that holds back the universe, that takes off some of the pressure, keeping the weight of the unknown from breaking through and washing us all down the valley. Because of this small tube, through which a cold light rushes from the bottom of time, the depth of the stars stays always constant and we are able to sleep, at least for now, beneath the straining wall of darkness. 62 A Box of Pastels I once held on my knees a simple wooden box in which a rainbow lay dusty and broken. It was a set of
Lilacs Through early April cold, these thin gray horses have come near the house as to a fence, and lean there hungry for summer, nodding their heads with a nickering of twigs. Their long legs are dusty from standing for months in winter’s stall, and their eyes are like a cloudy sky seen through bare branches. They are waiting for May to come up from the barn with her overalls pockets stuffed with the fodder of green. In a month they will be slow and heavy, their little snorts so sweet you’ll
encouragement. How patient she is in the crisp white sails of her clothes. The sick woman peers from under her funny knit cap to watch each foot swing scuffing forward and take its turn under her weight. There is no restlessness or impatience or anger anywhere in sight.

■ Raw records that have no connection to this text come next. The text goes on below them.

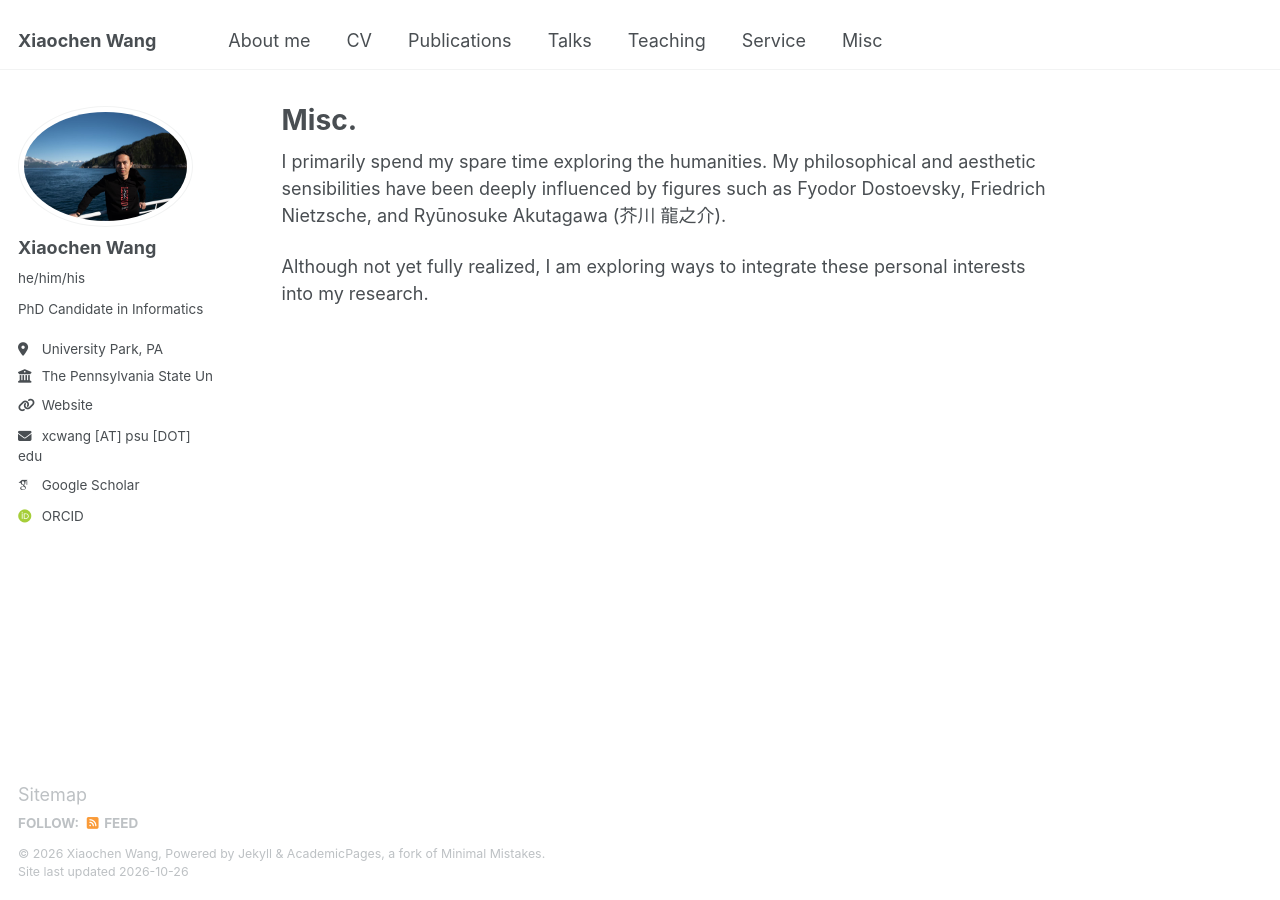
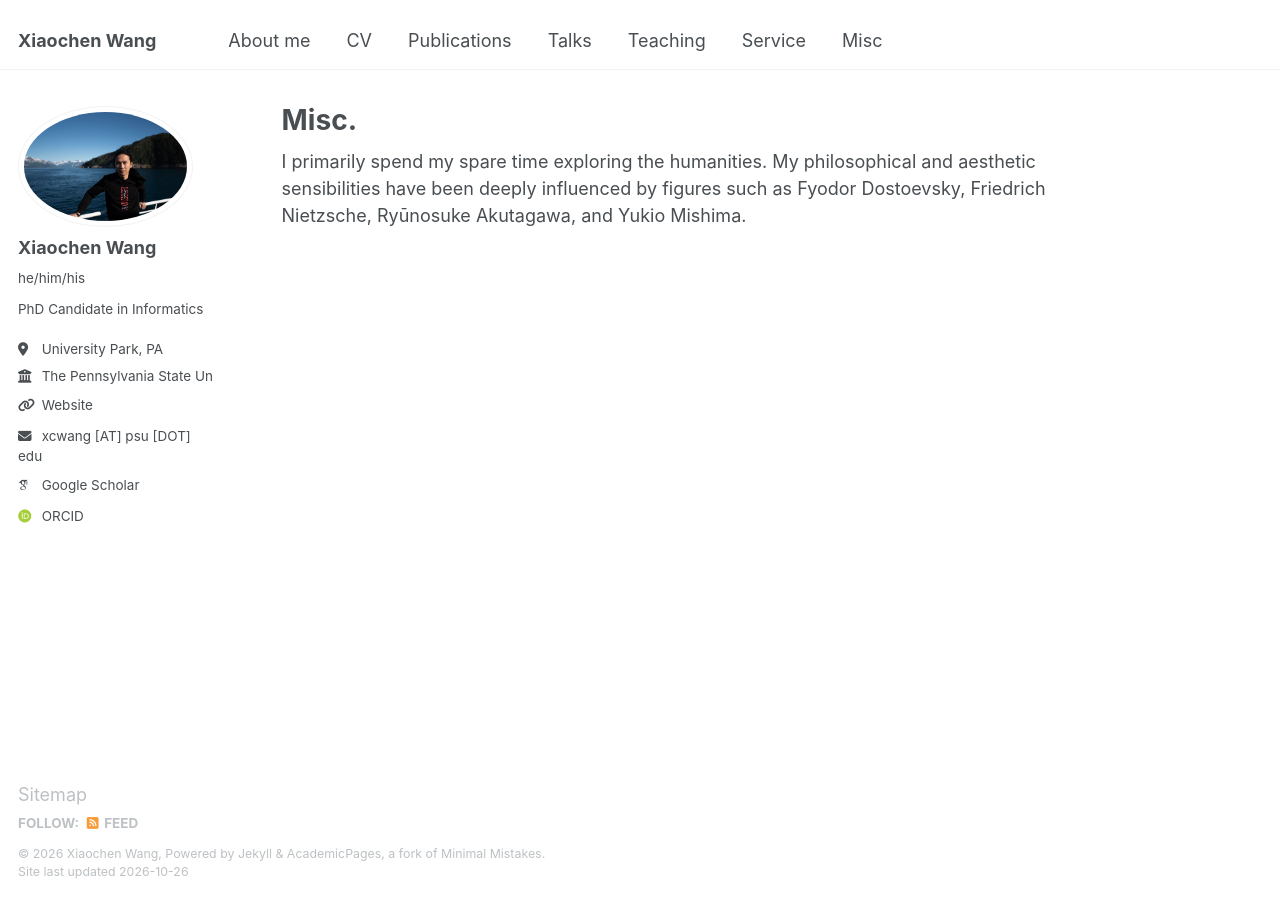
Before and after one commit to XiaochenWang-PSU/XiaochenWang-PSU.github.io, a Jekyll site: the page built from _pages/misc.md, in a window 1280 px wide. Built offline with Jekyll 4.4.1, drawn with Linux system fonts in a browser that asks for light colours; some web fonts are replaced.

Commit message:
Trim the Misc page and add Yukio Mishima to the list of influences
Co-Authored-By: Claude Opus 5.5 <noreply@anthropic.com>

```diff
--- a/_pages/misc.md
+++ b/_pages/misc.md
@@ -9,8 +9,6 @@ redirect_from:
 ---
 
 
-I primarily spend my spare time exploring the humanities. My philosophical and aesthetic sensibilities have been deeply influenced by figures such as Fyodor Dostoevsky, Friedrich Nietzsche, and Ryūnosuke Akutagawa (芥川 龍之介).
+I primarily spend my spare time exploring the humanities. My philosophical and aesthetic sensibilities have been deeply influenced by figures such as Fyodor Dostoevsky, Friedrich Nietzsche, Ryūnosuke Akutagawa, and Yukio Mishima.
 
 <!-- In addition, I enjoy the music of King Crimson, the films of Akira Kurosawa (黒澤 明), and the paintings of Utagawa Hiroshige (歌川 広重). -->
-
-Although not yet fully realized, I am exploring ways to integrate these personal interests into my research.
```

Grace fills the clean mold of this moment and all the shuffling magazines grow still. 7 Student The green shell of his backpack makes him lean into wave after wave of responsibility, and he swings his stiff arms and cupped